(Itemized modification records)
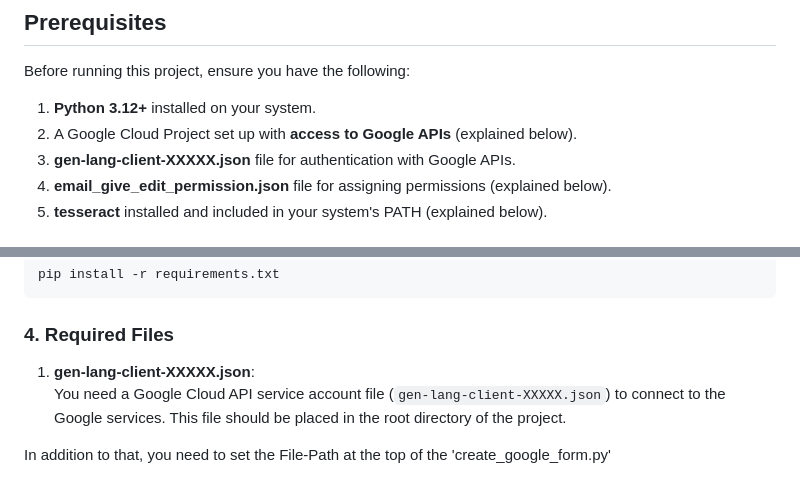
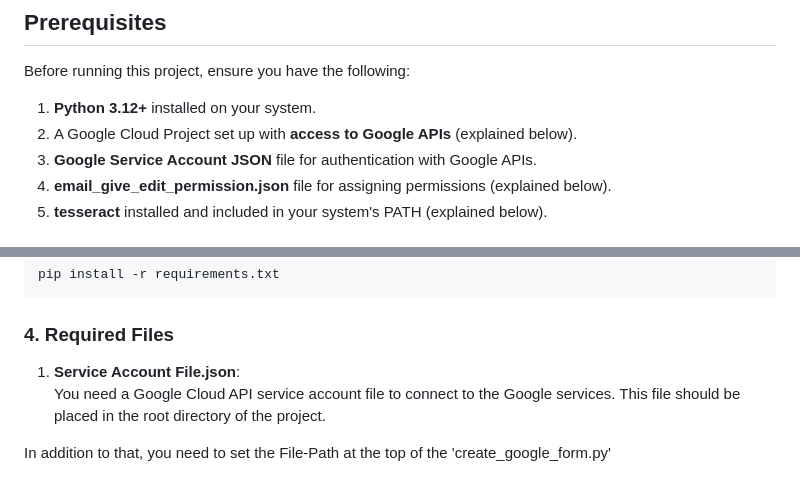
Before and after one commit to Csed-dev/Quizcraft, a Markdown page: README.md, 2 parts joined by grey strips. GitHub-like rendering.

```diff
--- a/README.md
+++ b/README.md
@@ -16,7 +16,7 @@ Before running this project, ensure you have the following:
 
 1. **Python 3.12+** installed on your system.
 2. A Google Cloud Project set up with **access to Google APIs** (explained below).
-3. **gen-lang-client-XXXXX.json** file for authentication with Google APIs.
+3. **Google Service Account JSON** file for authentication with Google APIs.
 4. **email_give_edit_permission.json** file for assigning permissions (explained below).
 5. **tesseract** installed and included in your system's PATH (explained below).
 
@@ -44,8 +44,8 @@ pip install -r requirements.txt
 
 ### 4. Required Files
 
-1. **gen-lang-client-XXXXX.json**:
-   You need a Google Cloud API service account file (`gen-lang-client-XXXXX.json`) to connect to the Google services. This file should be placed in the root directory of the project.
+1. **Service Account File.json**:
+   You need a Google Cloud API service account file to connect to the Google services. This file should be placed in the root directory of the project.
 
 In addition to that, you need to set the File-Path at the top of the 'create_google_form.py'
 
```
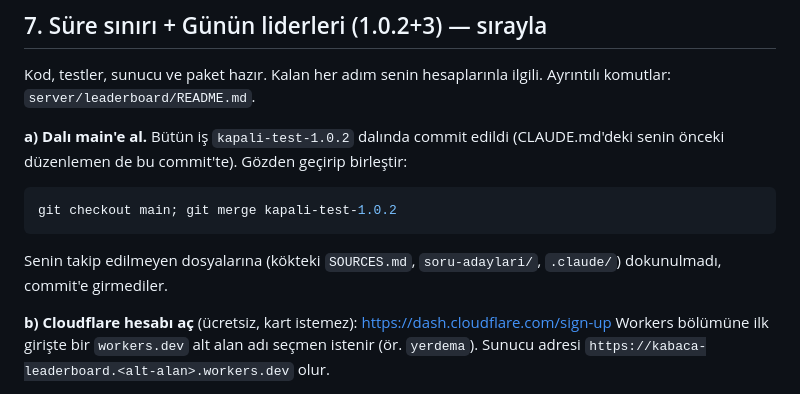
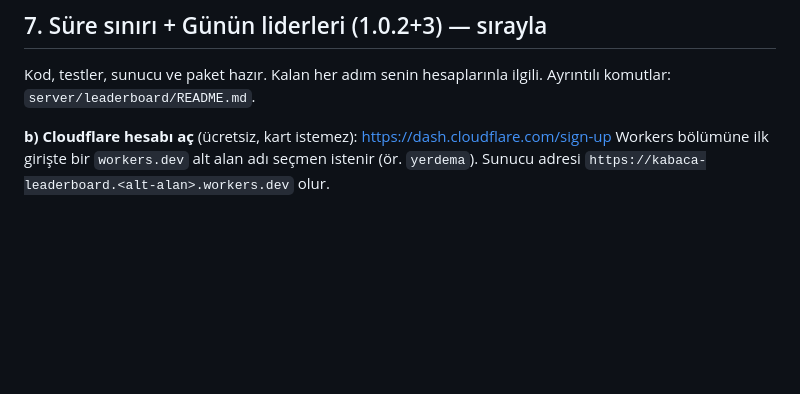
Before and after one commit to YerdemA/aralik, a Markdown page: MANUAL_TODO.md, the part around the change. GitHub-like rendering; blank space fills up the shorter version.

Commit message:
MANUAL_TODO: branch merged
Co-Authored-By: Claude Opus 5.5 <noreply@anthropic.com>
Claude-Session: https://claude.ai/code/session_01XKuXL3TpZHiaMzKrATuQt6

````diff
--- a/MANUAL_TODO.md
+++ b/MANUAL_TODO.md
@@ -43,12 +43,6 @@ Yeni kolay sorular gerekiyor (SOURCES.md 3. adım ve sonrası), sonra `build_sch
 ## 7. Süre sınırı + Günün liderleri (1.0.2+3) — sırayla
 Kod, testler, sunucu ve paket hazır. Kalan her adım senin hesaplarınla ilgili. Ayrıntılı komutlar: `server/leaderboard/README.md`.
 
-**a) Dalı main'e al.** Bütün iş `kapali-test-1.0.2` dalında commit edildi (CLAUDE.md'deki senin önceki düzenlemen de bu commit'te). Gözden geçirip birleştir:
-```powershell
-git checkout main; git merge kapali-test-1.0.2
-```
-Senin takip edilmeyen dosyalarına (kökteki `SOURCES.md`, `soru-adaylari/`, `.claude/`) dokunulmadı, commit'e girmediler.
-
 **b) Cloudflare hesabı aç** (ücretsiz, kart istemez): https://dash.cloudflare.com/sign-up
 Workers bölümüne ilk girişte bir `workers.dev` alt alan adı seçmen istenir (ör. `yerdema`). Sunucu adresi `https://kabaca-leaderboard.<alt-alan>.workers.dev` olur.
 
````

◆ **TO DO**
Pull every line that holds the string "like" out of the records.

◆ **EXERCISE ANSWER**
Before and after one commit to Csed-dev/Quizcraft, a Markdown page: README.md, 2 parts joined by grey strips. GitHub-like rendering.
Before and after one commit to YerdemA/aralik, a Markdown page: MANUAL_TODO.md, the part around the change. GitHub-like rendering; blank space fills up the shorter version.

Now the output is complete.